Wearing of the Green Goes Global

Today, St. Patrick's Day is celebrated by people of all backgrounds in the United States, Canada, and Australia. Although North America is home to the largest productions, St. Patrick's Day has been celebrated in other locations far from Ireland, including Japan, Singapore, and Russia.

In modern-day Ireland, St. Patrick's Day has traditionally been a religious occasion. In fact, up until the 1970s, Irish laws mandated that pubs be closed on March 17. Beginning in 1995, however, the Irish government began a national campaign to use St. Patrick's Day as an opportunity to drive tourism and showcase Ireland to the rest of the world. Last year, close to one million people took part in Ireland 's St. Patrick's Festival in Dublin, a multi-day celebration featuring parades, concerts, outdoor theater productions, and fireworks shows.

21 comments:

Gandalf & Grayson said...

So, does that mean that the cute little Leprechauns really don't have a Pot O'Gold? O'Meow! Happy St. Patrick's Day!

-d ma said...

Excellent information.

They actually televised yesterday's twins game back home here. Your bean is right that was quite the catch by gomez. i'm still rootin' for denard to win a spot though.

Diamond Emerald-Eyes said...

She say that would explain why people in next section over have Circle me Bert sign. I should have gone - Bert would have circled me for sure!

Denard is nice. He is funny.
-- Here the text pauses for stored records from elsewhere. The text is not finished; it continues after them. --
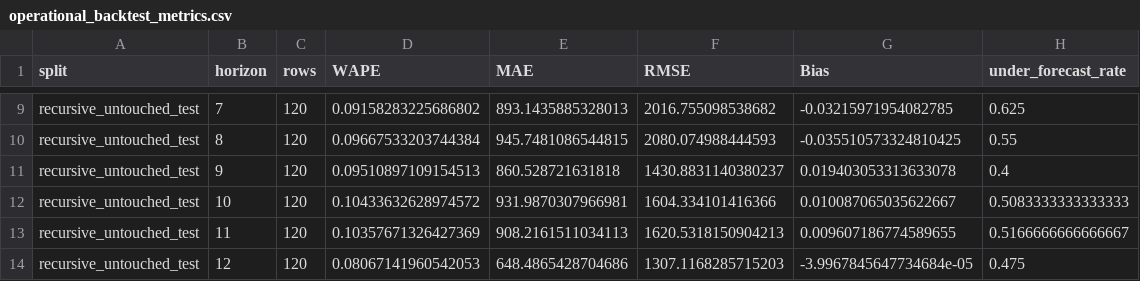
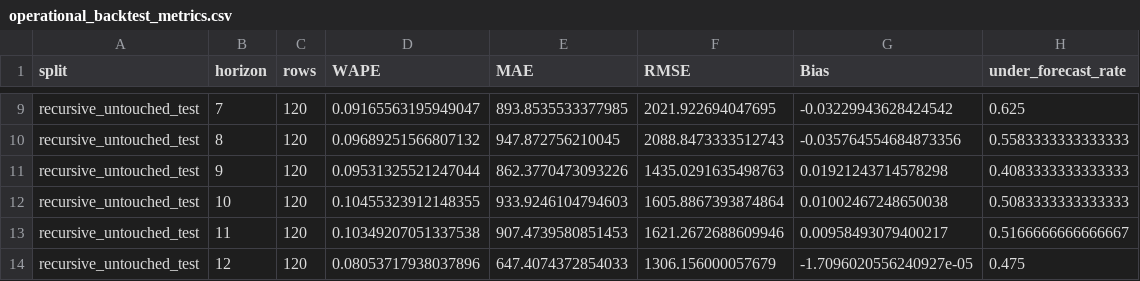
Before and after one commit to Oxshadha/OptiWMS, a CSV file: Ai miroservices/modeling/v8_controlled_synthetic_validation/outputs/operational_backtest_metrics.csv, drawn as a sheet; only a part is shown, gaps mark what is left out; the diff covers the shown part only; the diff names each change by its address in the sheet, - before the commit and + after, or states it on an @@ line.

```diff
--- a/Ai miroservices/modeling/v8_controlled_synthetic_validation/outputs/operational_backtest_metrics.csv
+++ b/Ai miroservices/modeling/v8_controlled_synthetic_validation/outputs/operational_backtest_metrics.csv
-D9 (WAPE): 0.09158283225686802
+D9 (WAPE): 0.09165563195949047
-E9 (MAE): 893.1435885328013
+E9 (MAE): 893.8535533377985
-F9 (RMSE): 2016.755098538682
+F9 (RMSE): 2021.922694047695
-G9 (Bias): -0.03215971954082785
+G9 (Bias): -0.03229943628424542
-D10 (WAPE): 0.09667533203744384
+D10 (WAPE): 0.09689251566807132
-E10 (MAE): 945.7481086544815
+E10 (MAE): 947.872756210045
-F10 (RMSE): 2080.074988444593
+F10 (RMSE): 2088.8473333512743
-G10 (Bias): -0.035510573324810425
+G10 (Bias): -0.035764554684873356
-H10 (under_forecast_rate): 0.55
+H10 (under_forecast_rate): 0.5583333333333333
-D11 (WAPE): 0.09510897109154513
+D11 (WAPE): 0.09531325521247044
-E11 (MAE): 860.528721631818
+E11 (MAE): 862.3770473093226
-F11 (RMSE): 1430.8831140380237
+F11 (RMSE): 1435.0291635498763
-G11 (Bias): 0.019403053313633078
+G11 (Bias): 0.01921243714578298
-H11 (under_forecast_rate): 0.4
+H11 (under_forecast_rate): 0.4083333333333333
-D12 (WAPE): 0.10433632628974572
+D12 (WAPE): 0.10455323912148355
-E12 (MAE): 931.9870307966981
+E12 (MAE): 933.9246104794603
-F12 (RMSE): 1604.334101416366
+F12 (RMSE): 1605.8867393874864
-G12 (Bias): 0.010087065035622667
+G12 (Bias): 0.01002467248650038
-D13 (WAPE): 0.10357671326427369
+D13 (WAPE): 0.10349207051337538
-E13 (MAE): 908.2161511034113
+E13 (MAE): 907.4739580851453
-F13 (RMSE): 1620.5318150904213
+F13 (RMSE): 1621.2672688609946
-G13 (Bias): 0.009607186774589655
+G13 (Bias): 0.00958493079400217
-D14 (WAPE): 0.08067141960542053
+D14 (WAPE): 0.08053717938037896
-E14 (MAE): 648.4865428704686
+E14 (MAE): 647.4074372854033
-F14 (RMSE): 1307.1168285715203
+F14 (RMSE): 1306.156000057679
-G14 (Bias): -3.9967845647734684e-05
+G14 (Bias): -1.7096020556240927e-05
```
Also changed, not shown: 29 edited cells elsewhere in this file, Ai miroservices/modeling/v8_controlled_synthetic_validation/outputs/inventory_policy_simulation.csv, Ai miroservices/modeling/v8_controlled_synthetic_validation/outputs/operational_forecasts.csv, 28 other files.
Dragonheart & Merlin said...

Thanks for all that interesting information, Diamond. Happy St. Patrick's Day! :)

Tiger Lily said...

Happy St Patrick's Day!
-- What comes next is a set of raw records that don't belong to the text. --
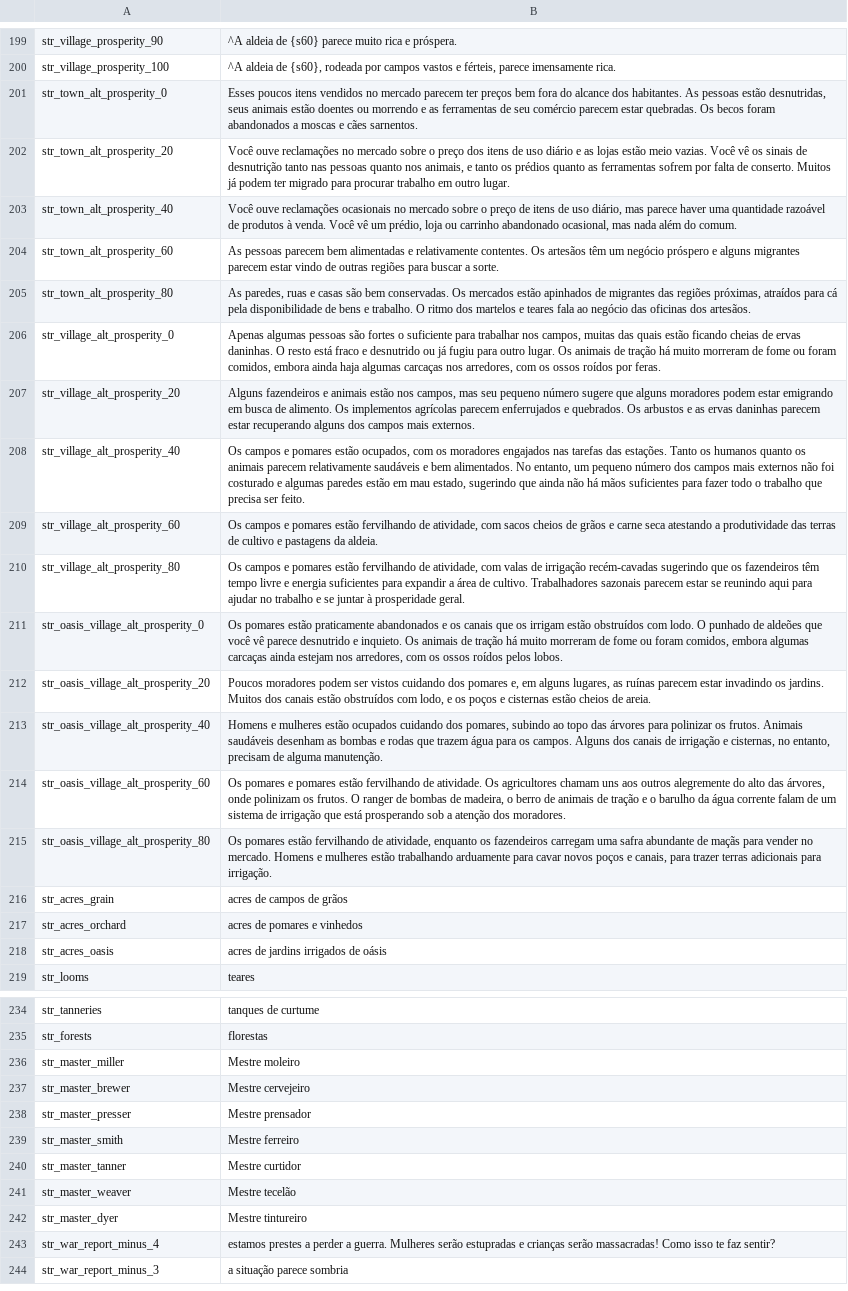
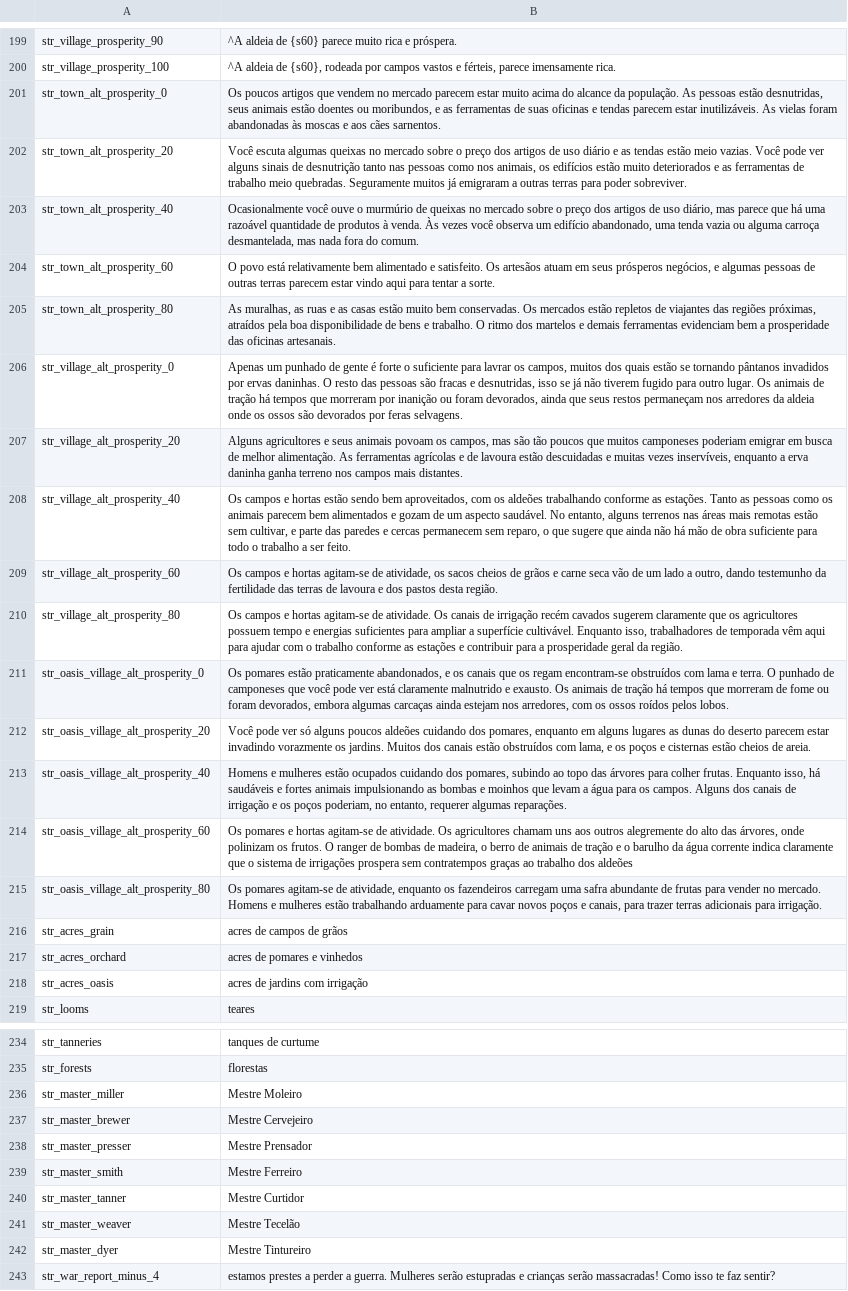
Before and after one commit to Shojisl/Tradu-PTBR-AWOIAF, a CSV file: game_strings.csv, drawn as a sheet; only a part is shown, gaps mark what is left out; the shorter side is filled out with more unchanged rows; the diff names each change by its address in the sheet, - before the commit and + after, or states it on an @@ line.

Commit message:
Update 1
Alteração e melhoria nos textos dos menus das cidades e aldeias, alterações e melhorias em alguns diálogos.

```diff
--- a/game_strings.csv
+++ b/game_strings.csv
-B201: Esses poucos itens vendidos no mercado parecem ter preços bem fora do alcance dos habitantes. As pessoas estão desnutridas, seus animais estão doentes ou morrendo e as ferramentas de seu comércio parecem estar quebradas. Os becos foram abandonados a moscas e cães sarnentos.
+B201: Os poucos artigos que vendem no mercado parecem estar muito acima do alcance da população. As pessoas estão desnutridas, seus animais estão doentes ou moribundos, e as ferramentas de suas oficinas e tendas parecem estar inutilizáveis. As vielas foram abandonadas às moscas e aos cães sarnentos.
-B202: Você ouve reclamações no mercado sobre o preço dos itens de uso diário e as lojas estão meio vazias. Você vê os sinais de desnutrição tanto nas pessoas quanto nos animais, e tanto os prédios quanto as ferramentas sofrem por falta de conserto. Muitos já podem ter migrado para procurar trabalho em outro lugar.
+B202: Você escuta algumas queixas no mercado sobre o preço dos artigos de uso diário e as tendas estão meio vazias. Você pode ver alguns sinais de desnutrição tanto nas pessoas como nos animais, os edifícios estão muito deteriorados e as ferramentas de trabalho meio quebradas. Seguramente muitos já emigraram a outras terras para poder sobreviver.
-B203: Você ouve reclamações ocasionais no mercado sobre o preço de itens de uso diário, mas parece haver uma quantidade razoável de produtos à venda. Você vê um prédio, loja ou carrinho abandonado ocasional, mas nada além do comum.
+B203: Ocasionalmente você ouve o murmúrio de queixas no mercado sobre o preço dos artigos de uso diário, mas parece que há uma razoável quantidade de produtos à venda. Às vezes você observa um edifício abandonado, uma tenda vazia ou alguma carroça desmantelada, mas nada fora do comum.
-B204: As pessoas parecem bem alimentadas e relativamente contentes. Os artesãos têm um negócio próspero e alguns migrantes parecem estar vindo de outras regiões para buscar a sorte.
+B204: O povo está relativamente bem alimentado e satisfeito. Os artesãos atuam em seus prósperos negócios, e algumas pessoas de outras terras parecem estar vindo aqui para tentar a sorte.
-B205: As paredes, ruas e casas são bem conservadas. Os mercados estão apinhados de migrantes das regiões próximas, atraídos para cá pela disponibilidade de bens e trabalho. O ritmo dos martelos e teares fala ao negócio das oficinas dos artesãos.
+B205: As muralhas, as ruas e as casas estão muito bem conservadas. Os mercados estão repletos de viajantes das regiões próximas, atraídos pela boa disponibilidade de bens e trabalho. O ritmo dos martelos e demais ferramentas evidenciam bem a prosperidade das oficinas artesanais.
-B206: Apenas algumas pessoas são fortes o suficiente para trabalhar nos campos, muitas das quais estão ficando cheias de ervas daninhas. O resto está fraco e desnutrido ou já fugiu para outro lugar. Os animais de tração há muito morreram de fome ou foram comidos, embora ainda haja algumas carcaças nos arredores, com os ossos roídos por feras.
+B206: Apenas um punhado de gente é forte o suficiente para lavrar os campos, muitos dos quais estão se tornando pântanos invadidos por ervas daninhas. O resto das pessoas são fracas e desnutridas, isso se já não tiverem fugido para outro lugar. Os animais de tração há tempos que morreram por inanição ou foram devorados, ainda que seus restos permaneçam nos arredores da aldeia onde os ossos são devorados por feras selvagens.
-B207: Alguns fazendeiros e animais estão nos campos, mas seu pequeno número sugere que alguns moradores podem estar emigrando em busca de alimento. Os implementos agrícolas parecem enferrujados e quebrados. Os arbustos e as ervas daninhas parecem estar recuperando alguns dos campos mais externos.
+B207: Alguns agricultores e seus animais povoam os campos, mas são tão poucos que muitos camponeses poderiam emigrar em busca de melhor alimentação. As ferramentas agrícolas e de lavoura estão descuidadas e muitas vezes inservíveis, enquanto a erva daninha ganha terreno nos campos mais distantes.
-B208: …campos e pomares estão ocupados, com os moradores engajados nas tarefas das estações. Tanto os humanos quanto os animais parecem relativamente saudáveis e bem alimentados. No entanto, um pequeno número dos campos mais externos não foi costurado e algumas paredes estão em mau estado, sugerindo que ainda não há mãos suficientes para fazer todo o trabalho que precisa ser feito.
+B208: …campos e hortas estão sendo bem aproveitados, com os aldeões trabalhando conforme as estações. Tanto as pessoas como os animais parecem bem alimentados e gozam de um aspecto saudável. No entanto, alguns terrenos nas áreas mais remotas estão sem cultivar, e parte das paredes e cercas permanecem sem reparo, o que sugere que ainda não há mão de obra suficiente para todo o trabalho a ser feito.
-B209: …campos e pomares estão fervilhando de atividade, com sacos cheios de grãos e carne seca atestando a produtividade das terras de cultivo e pastagens da aldeia.
+B209: …campos e hortas agitam-se de atividade, os sacos cheios de grãos e carne seca vão de um lado a outro, dando testemunho da fertilidade das terras de lavoura e dos pastos desta região.
-B210: …campos e pomares estão fervilhando de atividade, com valas de irrigação recém-cavadas sugerindo que os fazendeiros têm tempo livre e energia suficientes para expandir a área de cultivo. Trabalhadores sazonais parecem estar se reunindo aqui para ajudar no trabalho e se juntar à prosperidade geral.
+B210: …campos e hortas agitam-se de atividade. Os canais de irrigação recém cavados sugerem claramente que os agricultores possuem tempo e energias suficientes para ampliar a superfície cultivável. Enquanto isso, trabalhadores de temporada vêm aqui para ajudar com o trabalho conforme as estações e contribuir para a prosperidade geral da região.
-B211: …estão praticamente abandonados e os canais que os irrigam estão obstruídos com lodo. O punhado de aldeões que você vê parece desnutrido e inquieto. Os animais de tração há muito morreram de fome ou foram comidos, embora algumas…
+B211: …estão praticamente abandonados, e os canais que os regam encontram-se obstruídos com lama e terra. O punhado de camponeses que você pode ver está claramente malnutrido e exausto. Os animais de tração há tempos que morreram de fome ou foram devorados, embora algumas…
-B212: Poucos moradores podem ser vistos cuidando dos pomares e, em alguns lugares, as ruínas parecem estar invadindo os jardins. Muitos dos canais estão obstruídos com lodo, e os…
+B212: Você pode ver só alguns poucos aldeões cuidando dos pomares, enquanto em alguns lugares as dunas do deserto parecem estar invadindo vorazmente os jardins. Muitos dos canais estão obstruídos com lama, e os…
-B213: …árvores para polinizar os frutos. Animais saudáveis desenham as bombas e rodas que trazem água para os campos. Alguns dos canais de irrigação e cisternas, no entanto, precisam de alguma manutenção.
+B213: …árvores para colher frutas. Enquanto isso, há saudáveis e fortes animais impulsionando as bombas e moinhos que levam a água para os campos. Alguns dos canais de irrigação e os poços poderiam, no entanto, requerer algumas reparações.
-B214: …pomares e pomares estão fervilhando de atividade. Os agricultores chamam uns aos outros alegremente do alto das árvores, onde polinizam os frutos. O ranger de bombas de madeira, o berro de animais de tração e o barulho da água corrente falam de um sistema de irrigação que está prosperando sob a atenção dos moradores.
+B214: …pomares e hortas agitam-se de atividade. Os agricultores chamam uns aos outros alegremente do alto das árvores, onde polinizam os frutos. O ranger de bombas de madeira, o berro de animais de tração e o barulho da água corrente indica claramente que o sistema de irrigações prospera sem contratempos graças ao trabalho dos aldeões
-B215: Os pomares estão fervilhando de atividade, enquanto os fazendeiros carregam uma safra abundante de maçãs para vender…
+B215: Os pomares agitam-se de atividade, enquanto os fazendeiros carregam uma safra abundante de frutas para vender…
-B218: acres de jardins irrigados de oásis
+B218: acres de jardins com irrigação
-B236: Mestre moleiro
+B236: Mestre Moleiro
-B237: Mestre cervejeiro
+B237: Mestre Cervejeiro
-B238: Mestre prensador
+B238: Mestre Prensador
-B239: Mestre ferreiro
+B239: Mestre Ferreiro
-B240: Mestre curtidor
+B240: Mestre Curtidor
-B241: Mestre tecelão
+B241: Mestre Tecelão
-B242: Mestre tintureiro
+B242: Mestre Tintureiro
```
Also changed, not shown: dialogs.csv.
Cheysuli and gemini said...

Wow! This must be a busy place today Diamond!

I must tell you that I look forward to using your graphic photo from Friday in another post... don't worry that scandal will come out as well! :)
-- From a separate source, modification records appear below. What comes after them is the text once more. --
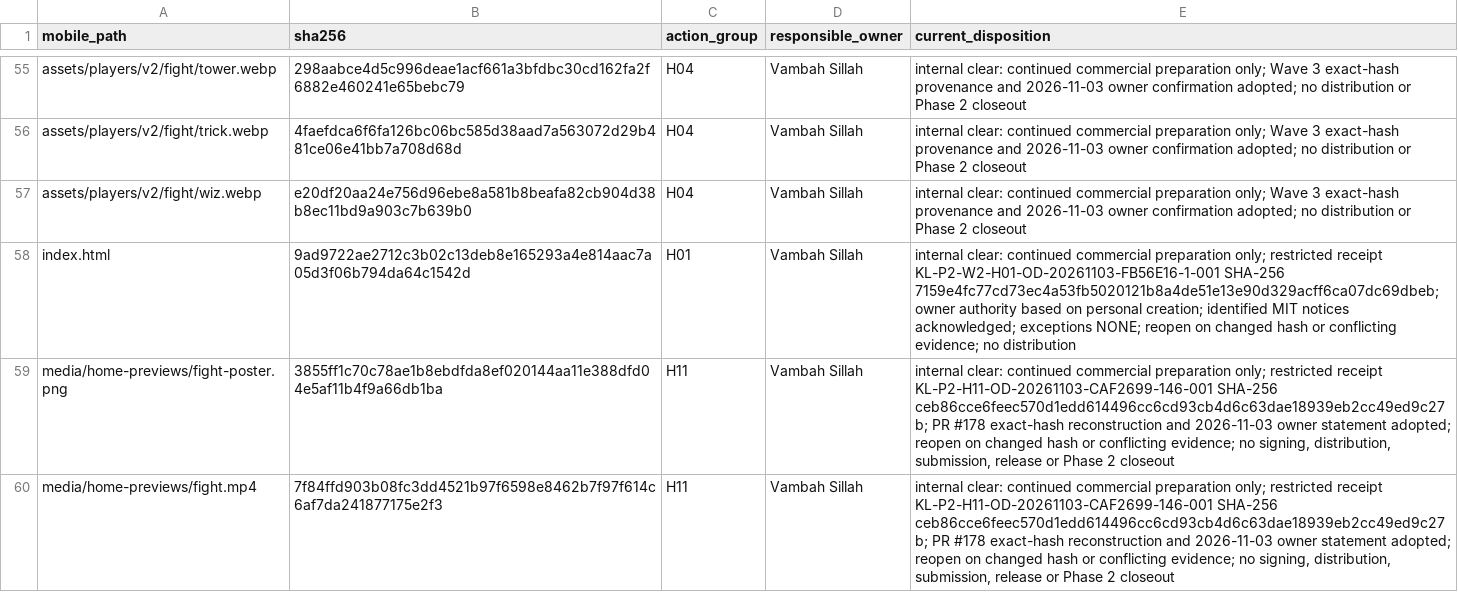
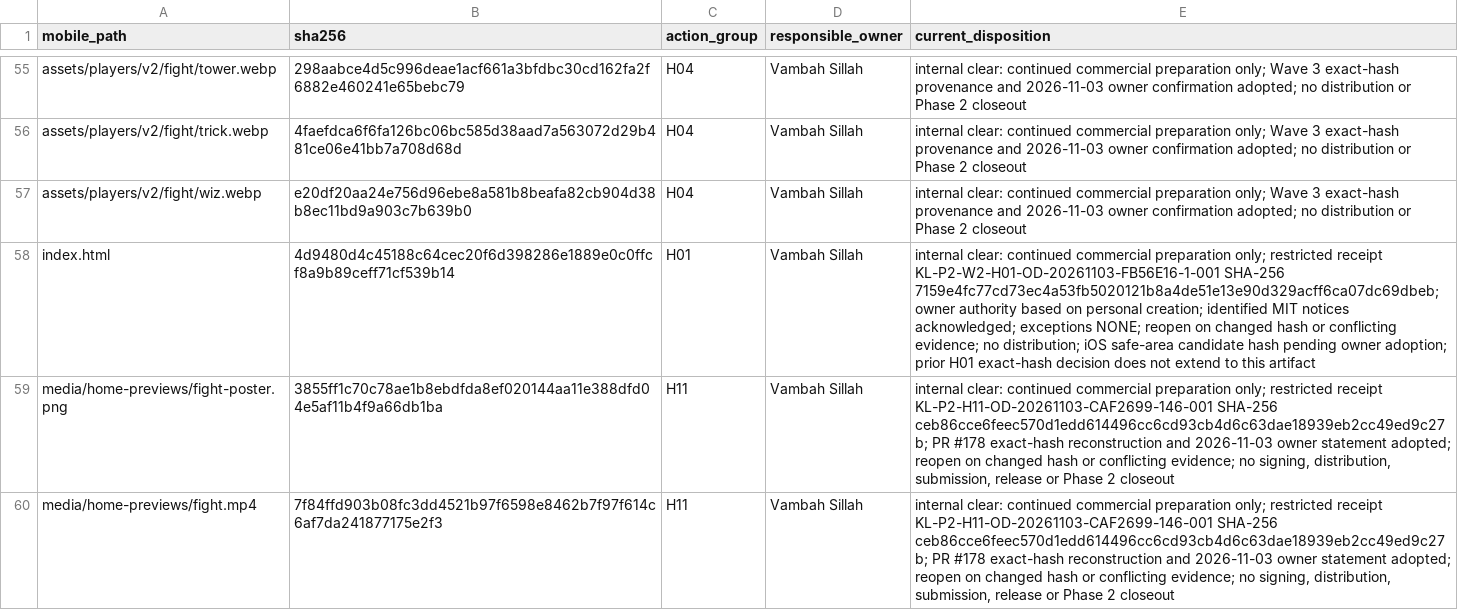
Before and after one commit to vsillah/KickLab, a CSV file: docs/release/rights-action-map.csv, drawn as a sheet; only a part is shown, gaps mark what is left out.

Commit message:
fix: keep native screens clear of safe areas (#183)
* fix: keep native screens clear of safe areas

* docs: add native safe-area QA walkthrough

* fix: keep native profile clear above keyboard

---------

Co-authored-by: Vambah Sillah <vambahsillah@Vambahs-MacBook-Pro.local>

```diff
--- a/docs/release/rights-action-map.csv
+++ b/docs/release/rights-action-map.csv
@@ -57,3 +57,3 @@ assets/players/v2/fight/trick.webp,4faefdca6f6fa126bc06bc585d38aad7a563072d29b48
 assets/players/v2/fight/wiz.webp,e20df20aa24e756d96ebe8a581b8beafa82cb904d38b8ec11bd9a903c7b639b0,H04,Vambah Sillah,internal clear: continued commercial preparation only; Wave 3 exact-hash provenance and 2026-11-03 owner confirmation adopted; no distribution or Phase 2 closeout
-index.html,9ad9722ae2712c3b02c13deb8e165293a4e814aac7a05d3f06b794da64c1542d,H01,Vambah Sillah,internal clear: continued commercial preparation only; restricted receipt KL-P2-W2-H01-OD-20261103-FB56E16-1-001 SHA-256 7159e4fc77cd73ec4a53fb5020121b8a4de51e13e90d329acff6ca07dc69dbeb; owner authority based on personal creation; identified MIT notices acknowledged; exceptions NONE; reopen on changed hash or conflicting evidence; no distribution
+index.html,4d9480d4c45188c64cec20f6d398286e1889e0c0ffcf8a9b89ceff71cf539b14,H01,Vambah Sillah,internal clear: continued commercial preparation only; restricted receipt KL-P2-W2-H01-OD-20261103-FB56E16-1-001 SHA-256 7159e4fc77cd73ec4a53fb5020121b8a4de51e13e90d329acff6ca07dc69dbeb; owner authority based on personal creation; identified MIT notices acknowledged; exceptions NONE; reopen on changed hash or conflicting evidence; no distribution; iOS safe-area candidate hash pending owner adoption; prior H01 exact-hash decision does not extend to this artifact
 media/home-previews/fight-poster.png,3855ff1c70c78ae1b8ebdfda8ef020144aa11e388dfd04e5af11b4f9a66db1ba,H11,Vambah Sillah,"internal clear: continued commercial preparation only; restricted receipt KL-P2-H11-OD-20261103-CAF2699-146-001 SHA-256 ceb86cce6feec570d1edd614496cc6cd93cb4d6c63dae18939eb2cc49ed9c27b; PR #178 exact-hash reconstruction and 2026-11-03 owner statement adopted; reopen on changed hash or conflicting evidence; no signing, distribution, submission, release or Phase 2 closeout"
```
Also changed, not shown: docs/release/shipped-file-rights.csv, 5 other files.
Happy St. Patrick's Day.

Bounce, Lucy and Trixie said...

That is a lot of interesting information about St. Patrick and the Irish. Mom says she knows all that stuff because she is half Irish.

Artsy Catsy said...

Fascinating info, Diamond!
'Nipheart' O'Reilly ... hee hee!!

Rocky
P.S: Come see our important announcement!

Tybalt said...

Happy Saint Patrick's Day, Diamond! Thanks once again for sharing so much information!

Victor Tabbycat said...

Oh, Wow! You've gone all-out fur St Patrick's Day. We didn't haf time... Mom NEFUR has time.
Happy St. Patrick's Day - don't drink too much green catnip tea!
~ Victor McTabbycat

Daisy said...

You know a lot of cool stuff, Diamond! Happy Saint Patrick's Day to you.

Samantha & Tigger said...

Thanks for all the information on St. Patrick and the Holiday! Mom was wondering about it and now she is informed! Happy St. Patrick's Day!

May the luck of the Irish enfold you.
May the blessings of Saint Patrick behold you.
Your FL furiends,

PB & J said...

We love learning new stuff on Monday with you Diamond! Happy St. Patrick's Day!

Gretchen said...

Happy St. Pat's Day...
Thanks for the myth busting information.

Hugs...g

Ernie's Voice, Chancy & Jake said...

Happy St. Pat's Day!

HUGS~ Chancy, Jake & Ernie's Voice

Sultanfus and Guy said...

Happy St Patrick's Day!

Kellie The Orange Cat said...

Happy St. Patrick's Day Diamond.

As usual, a very informative post.

Mickey said...

HAPPY ST.PATRICK'S DAY!!!!!
Thanks for keeping us in the know!

Purrs Mickey

MoMo said...

Thanks, Diamond, for that really interesting information. Well researched and succinctly written, as always.

Like everywhere else the tradition of assimilating local customs and belief into a new religion is fundamental to the acceptance by the local people.

Love the name of your ancester!

Happy St Patrick's Day!

Name: Mr. Hendrix said...

Hi! Happy St. Patty's Day! Thanks for the great info. I didn't know all this.
My beans are German and Italian, but for one day, we're all "Irish"

catsynth said...

Happy St. Patrick's Day, Diamond. And thanks for the fascinating info.

We're happy to be visiting you at the "black cat pub" this evening.